Your residency status for tax purposes is separate from your designation for immigration purposes:
- For immigration purposes, a “nonresident alien” is a foreign national who is in the U.S. on a non-immigration visa.
- For U.S. tax purposes, a “nonresident alien” is a foreign national visa holder with certain U.S. tax filing requirements and U.S. tax withholding requirements.
You are a resident alien of the United States for tax purposes if you meet either of these tests for the calendar year (January 1 through December 31):
Even if you meet the substantial presence test, you can still be treated as a nonresident alien if you meet the closer connection requirements.
You are a nonresident alien if you are an alien (non-U.S. citizen) and do not meet either the green card test or substantial presence test. A nonresident alien is subject to tax on income from U.S. sources. Nonresident aliens may be required to file the nonresident alien individual income tax return (Form 1040-NR) and/or Form 8843 if claiming an exemption from the substantial presence test.
If you were both a nonresident alien and resident alien during the same tax year, please refer to the FAQ for more information on dual-status reporting.
MIT HR/Payroll Resources and Guidance
MIT relies on the Sprintax Tax Determination System (TDS) to help you, as a foreign national, determine your U.S. tax status (non-resident alien vs. resident alien) and whether you are tax exempt because of your home country’s tax treaty with the United States.
Please note that you will be asked to enter a Social Security number into Sprintax TDS. If you don’t have a Social Security number, MIT employees and affiliates can reference the ISchO site and students the ISO site to learn more about applying for one. You will need to complete your Sprintax TDS profile even if you do not have a Social Security Number (SSN).
In order to determine your tax status, you will need to provide the following documentation:
- Copies of your DS-2019 or I-20, I-94 and Visa Sticker/Stamp (in Passport)
The Sprintax TDS system offers secure and easy electronic document transfer, so there is no need to print and mail or email password protected documents. You will be able to sign them electronically with Adobe Acrobat DC Pro (available for free to the MIT community via the IS&T website https://ist.mit.edu/adobe/cc). Information provided to Sprintax TDS is stored securely and will only be used by MIT for purposes of tax withholding and reporting.
If your status switches from fellow to employee or vice versa, you must file a new tax treaty exemption claim.
VPF HR/Payroll Assistance
A VPF HR/Payroll foreign national tax specialist holds office hours at the Atlas Service Center in E17-106 on Tuesdays and Thursdays from 9 am through 4:30 pm to help international students, faculty, researchers, and staff determine their U.S. tax status.
Log in to Atlas—MIT’s self-service and administrative systems hub—to book these appointments online.
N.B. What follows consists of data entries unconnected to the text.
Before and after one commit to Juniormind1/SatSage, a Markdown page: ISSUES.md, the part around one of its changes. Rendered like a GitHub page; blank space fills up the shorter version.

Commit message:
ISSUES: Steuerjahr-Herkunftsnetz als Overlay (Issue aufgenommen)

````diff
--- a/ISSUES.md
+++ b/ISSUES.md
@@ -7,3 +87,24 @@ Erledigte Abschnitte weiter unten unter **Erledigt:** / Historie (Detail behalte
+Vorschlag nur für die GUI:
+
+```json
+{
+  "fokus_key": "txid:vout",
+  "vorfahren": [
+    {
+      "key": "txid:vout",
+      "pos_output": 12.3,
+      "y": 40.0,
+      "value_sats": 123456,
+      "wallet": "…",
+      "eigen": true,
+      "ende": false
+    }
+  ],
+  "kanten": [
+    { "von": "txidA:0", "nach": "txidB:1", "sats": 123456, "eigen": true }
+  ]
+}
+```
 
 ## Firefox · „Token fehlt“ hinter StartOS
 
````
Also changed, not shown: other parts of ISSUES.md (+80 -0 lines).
See the Atlas Full Catalog menu on the left. Choose Atlas Service Center In-person Services, then Tax Treaty Guidance, to book appointments at the Atlas Service Center.
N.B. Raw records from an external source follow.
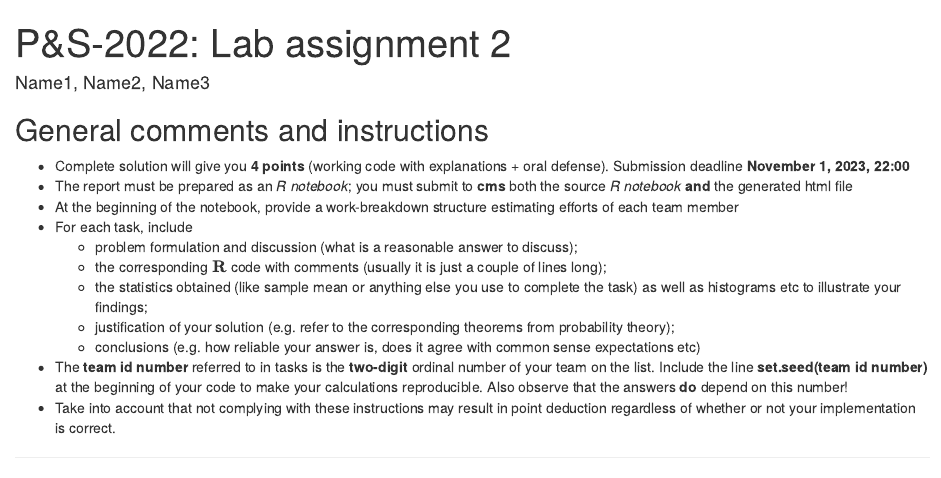
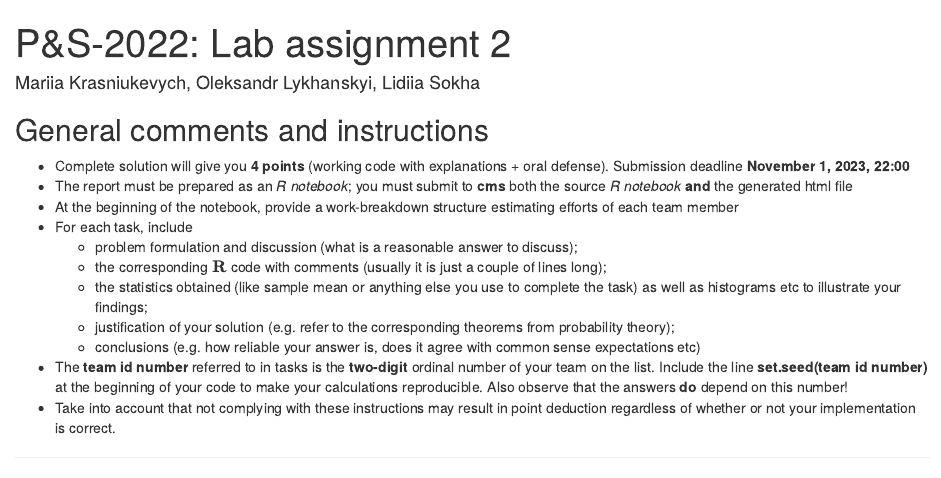
Before and after one commit to LMTMARS/Lab2_Probability-Statistics_Lykhanskyi_Sokha_Krasniukevych, an R Markdown document (Lab2-2024-Name1-Name2-Name3.Rmd): the page in a window 1100 px wide, from its top. Rendered offline with R 4.5, knitr and Pandoc, with nearby package versions.

```diff
--- a/Lab2-2024-Name1-Name2-Name3.Rmd
+++ b/Lab2-2024-Name1-Name2-Name3.Rmd
@@ -1,6 +1,6 @@
 ---
 title: 'P&S-2022: Lab assignment 2'
-author: "Name1, Name2, Name3"
+author: "Mariia Krasniukevych, Oleksandr Lykhanskyi, Lidiia Sokha"
 output:
   html_document:
     df_print: paged
```
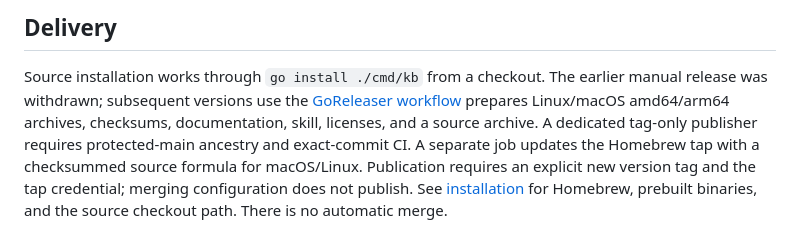
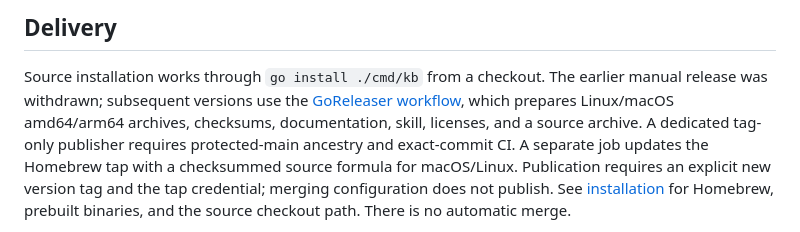
Before and after one commit to matheus3301/kb, a Markdown page: docs/project-overview.md, the part around the change. Rendered like a GitHub page.

Commit message:
docs: clarify release delivery guidance

```diff
--- a/docs/project-overview.md
+++ b/docs/project-overview.md
@@ -225,7 +225,7 @@ startup or MCP transport latency. Reindexing was not independently benchmarked.
 
 Source installation works through `go install ./cmd/kb` from a checkout. The
 earlier manual release was withdrawn; subsequent versions use the
- [GoReleaser workflow](releases.md) prepares Linux/macOS amd64/arm64 archives,
+[GoReleaser workflow](releases.md), which prepares Linux/macOS amd64/arm64 archives,
 checksums, documentation, skill, licenses, and a source archive. A dedicated
 tag-only publisher requires protected-main ancestry and exact-commit CI. A
 separate job updates the Homebrew tap with a checksummed source formula for
```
Change in Tax Status
If you are an MIT affiliate or MIT employee and you become a resident alien for federal tax purposes, you should notify VPF HR/Payroll (email@example.com) and complete a new Form W-4 through Atlas if necessary. You are responsible for updating your status, as it is not MIT’s responsibility to report these changes. If you were both a nonresident alien and resident alien during the same tax year, please refer to the FAQ for more information on dual-status reporting.
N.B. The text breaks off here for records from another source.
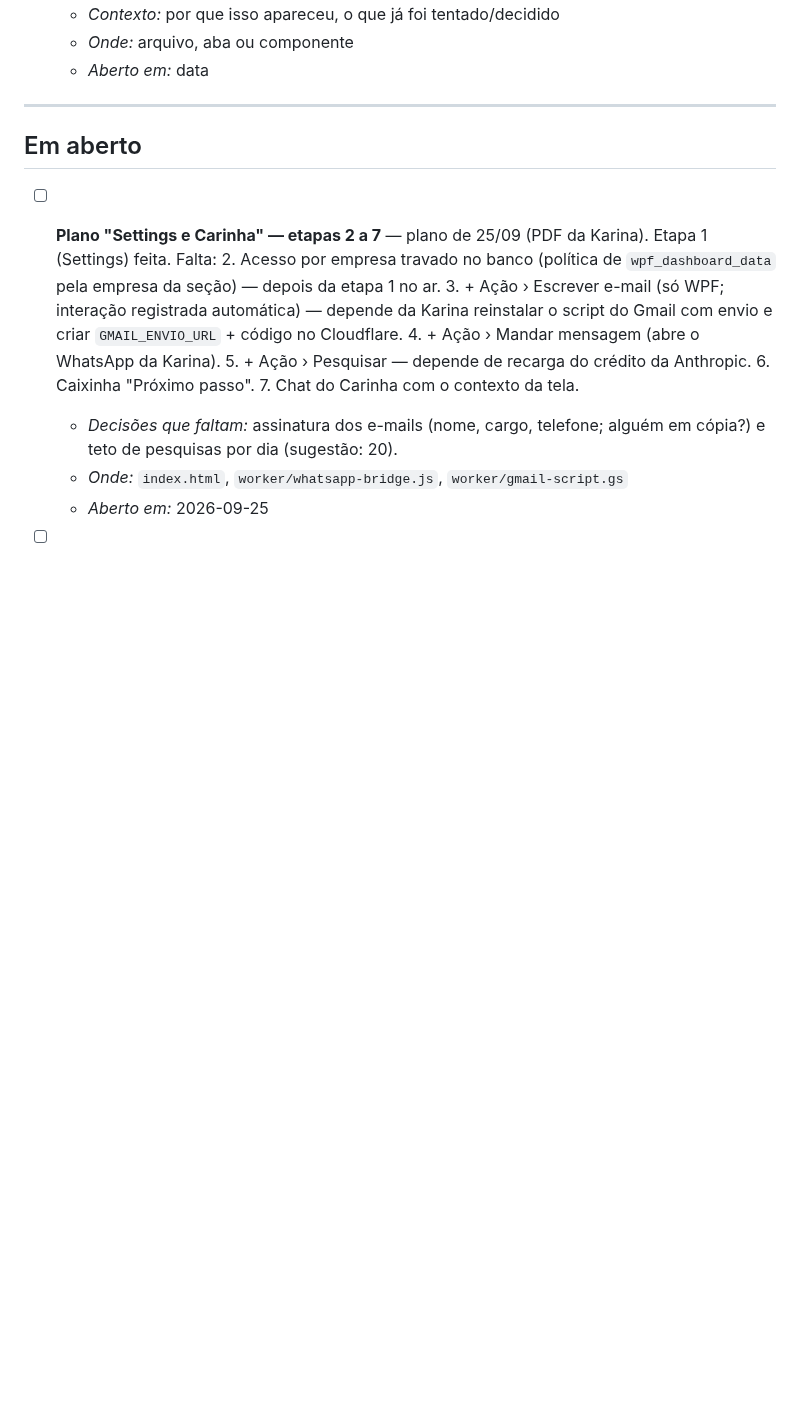
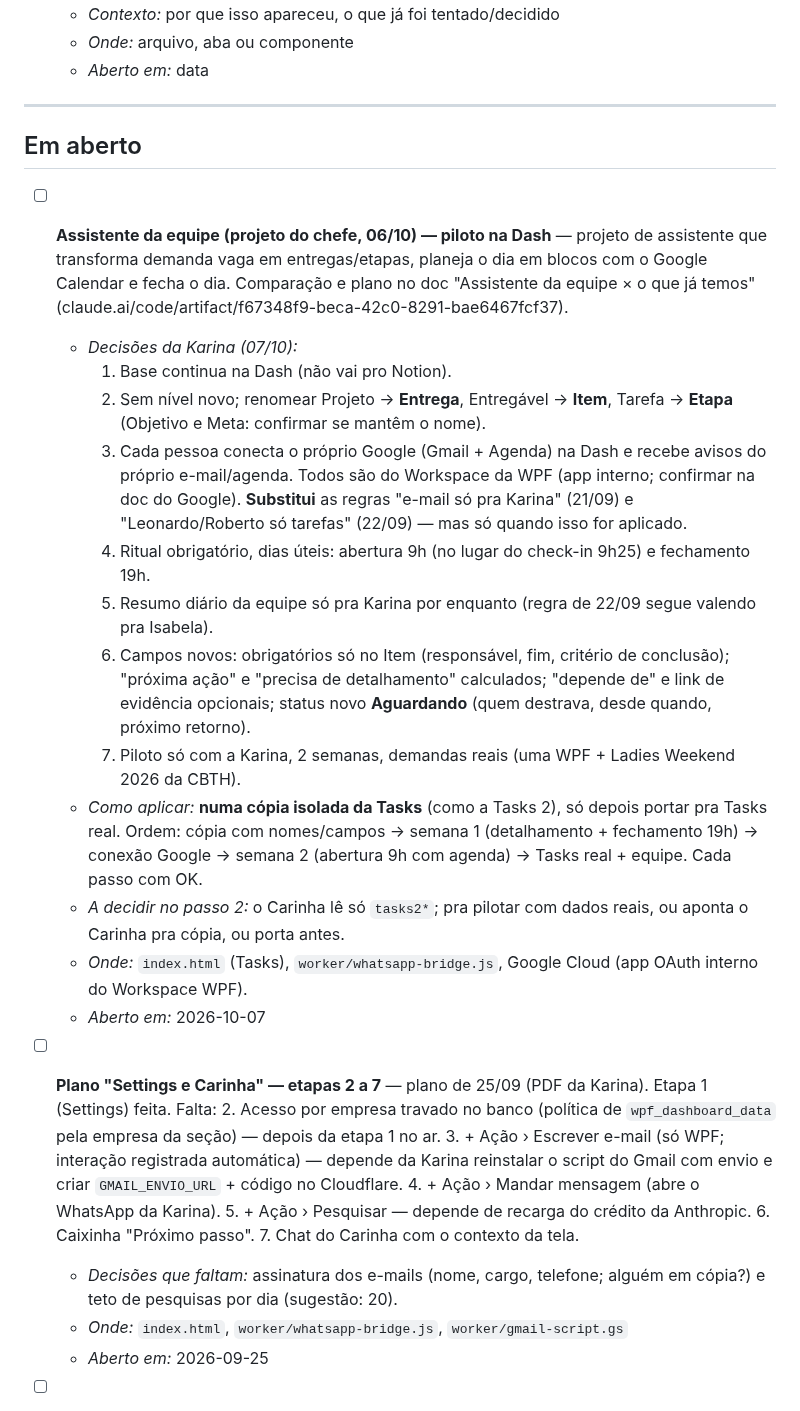
Before and after one commit to karinabupp/wpf, a Markdown page: claude/Prox-Passos.md, the part around the change. Drawn GitHub-style; blank space fills up the shorter version.

Commit message:
Prox Passos: decisões do assistente da equipe (07/10)
Co-Authored-By: Claude Opus 5.5 <noreply@anthropic.com>
Claude-Session: https://claude.ai/code/session_01J38RSTATr7HDQ1kM6Thcns

```diff
--- a/claude/Prox-Passos.md
+++ b/claude/Prox-Passos.md
@@ -14,6 +14,40 @@ reconstruir o raciocínio.
 ---
 
 ## Em aberto
+
+- [ ] **Assistente da equipe (projeto do chefe, 06/10) — piloto na Dash** —
+  projeto de assistente que transforma demanda vaga em entregas/etapas,
+  planeja o dia em blocos com o Google Calendar e fecha o dia. Comparação e
+  plano no doc "Assistente da equipe × o que já temos"
+  (claude.ai/code/artifact/f67348f9-beca-42c0-8291-bae6467fcf37).
+  - *Decisões da Karina (07/10):*
+    1. Base continua na Dash (não vai pro Notion).
+    2. Sem nível novo; renomear Projeto → **Entrega**, Entregável → **Item**,
+       Tarefa → **Etapa** (Objetivo e Meta: confirmar se mantêm o nome).
+    3. Cada pessoa conecta o próprio Google (Gmail + Agenda) na Dash e
+       recebe avisos do próprio e-mail/agenda. Todos são do Workspace da WPF
+       (app interno; confirmar na doc do Google). **Substitui** as regras
+       "e-mail só pra Karina" (21/09) e "Leonardo/Roberto só tarefas"
+       (22/09) — mas só quando isso for aplicado.
+    4. Ritual obrigatório, dias úteis: abertura 9h (no lugar do check-in
+       9h25) e fechamento 19h.
+    5. Resumo diário da equipe só pra Karina por enquanto (regra de 22/09
+       segue valendo pra Isabela).
+    6. Campos novos: obrigatórios só no Item (responsável, fim, critério de
+       conclusão); "próxima ação" e "precisa de detalhamento" calculados;
+       "depende de" e link de evidência opcionais; status novo
+       **Aguardando** (quem destrava, desde quando, próximo retorno).
+    7. Piloto só com a Karina, 2 semanas, demandas reais (uma WPF + Ladies
+       Weekend 2026 da CBTH).
+  - *Como aplicar:* **numa cópia isolada da Tasks** (como a Tasks 2),
+    só depois portar pra Tasks real. Ordem: cópia com nomes/campos →
+    semana 1 (detalhamento + fechamento 19h) → conexão Google → semana 2
+    (abertura 9h com agenda) → Tasks real + equipe. Cada passo com OK.
+  - *A decidir no passo 2:* o Carinha lê só `tasks2*`; pra pilotar com
+    dados reais, ou aponta o Carinha pra cópia, ou porta antes.
+  - *Onde:* `index.html` (Tasks), `worker/whatsapp-bridge.js`, Google Cloud
+    (app OAuth interno do Workspace WPF).
+  - *Aberto em:* 2026-10-07
 
 - [ ] **Plano "Settings e Carinha" — etapas 2 a 7** — plano de 25/09
   (PDF da Karina). Etapa 1 (Settings) feita. Falta:
```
If your status changes from a nonresident alien to a resident alien, your tax compliance obligations will change. The IRS website provides additional information regarding taxation of U.S. resident aliens.
The content in this website is provided for informational purposes only. MIT does not offer legal, accounting, or tax advice and services. This information should not be used as a substitute for consultation with a professional accounting, tax, or legal advisor. MIT recommends that students consult a tax advisor for individual tax advice.